All lines of the data shown below should be output exactly as they stand.

------ DATASET ------

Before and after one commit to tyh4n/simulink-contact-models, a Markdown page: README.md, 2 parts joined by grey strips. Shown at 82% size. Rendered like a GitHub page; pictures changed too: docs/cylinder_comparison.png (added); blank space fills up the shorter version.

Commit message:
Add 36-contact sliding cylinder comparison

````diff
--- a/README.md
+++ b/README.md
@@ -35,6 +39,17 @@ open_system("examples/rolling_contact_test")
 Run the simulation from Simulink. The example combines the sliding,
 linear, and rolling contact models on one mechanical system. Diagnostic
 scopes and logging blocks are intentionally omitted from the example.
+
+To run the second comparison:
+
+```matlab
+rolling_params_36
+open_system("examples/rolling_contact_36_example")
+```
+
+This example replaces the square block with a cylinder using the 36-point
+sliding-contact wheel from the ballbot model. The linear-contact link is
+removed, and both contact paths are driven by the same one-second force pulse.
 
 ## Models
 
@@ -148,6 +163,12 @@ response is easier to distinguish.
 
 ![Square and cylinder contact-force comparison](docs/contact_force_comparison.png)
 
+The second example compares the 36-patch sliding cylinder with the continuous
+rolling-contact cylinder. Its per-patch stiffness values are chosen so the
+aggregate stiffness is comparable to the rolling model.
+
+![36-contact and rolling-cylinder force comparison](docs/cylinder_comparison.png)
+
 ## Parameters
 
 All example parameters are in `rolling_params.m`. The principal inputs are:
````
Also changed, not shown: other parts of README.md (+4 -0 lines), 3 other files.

------

SOLUTION FOR THIS TASK:
Before and after one commit to tyh4n/simulink-contact-models, a Markdown page: README.md, 2 parts joined by grey strips. Shown at 82% size. Rendered like a GitHub page; pictures changed too: docs/cylinder_comparison.png (added); blank space fills up the shorter version.

Commit message:
Add 36-contact sliding cylinder comparison

````diff
--- a/README.md
+++ b/README.md
@@ -35,6 +39,17 @@ open_system("examples/rolling_contact_test")
 Run the simulation from Simulink. The example combines the sliding,
 linear, and rolling contact models on one mechanical system. Diagnostic
 scopes and logging blocks are intentionally omitted from the example.
+
+To run the second comparison:
+
+```matlab
+rolling_params_36
+open_system("examples/rolling_contact_36_example")
+```
+
+This example replaces the square block with a cylinder using the 36-point
+sliding-contact wheel from the ballbot model. The linear-contact link is
+removed, and both contact paths are driven by the same one-second force pulse.
 
 ## Models
 
@@ -148,6 +163,12 @@ response is easier to distinguish.
 
 ![Square and cylinder contact-force comparison](docs/contact_force_comparison.png)
 
+The second example compares the 36-patch sliding cylinder with the continuous
+rolling-contact cylinder. Its per-patch stiffness values are chosen so the
+aggregate stiffness is comparable to the rolling model.
+
+![36-contact and rolling-cylinder force comparison](docs/cylinder_comparison.png)
+
 ## Parameters
 
 All example parameters are in `rolling_params.m`. The principal inputs are:
````
Also changed, not shown: other parts of README.md (+4 -0 lines), 3 other files.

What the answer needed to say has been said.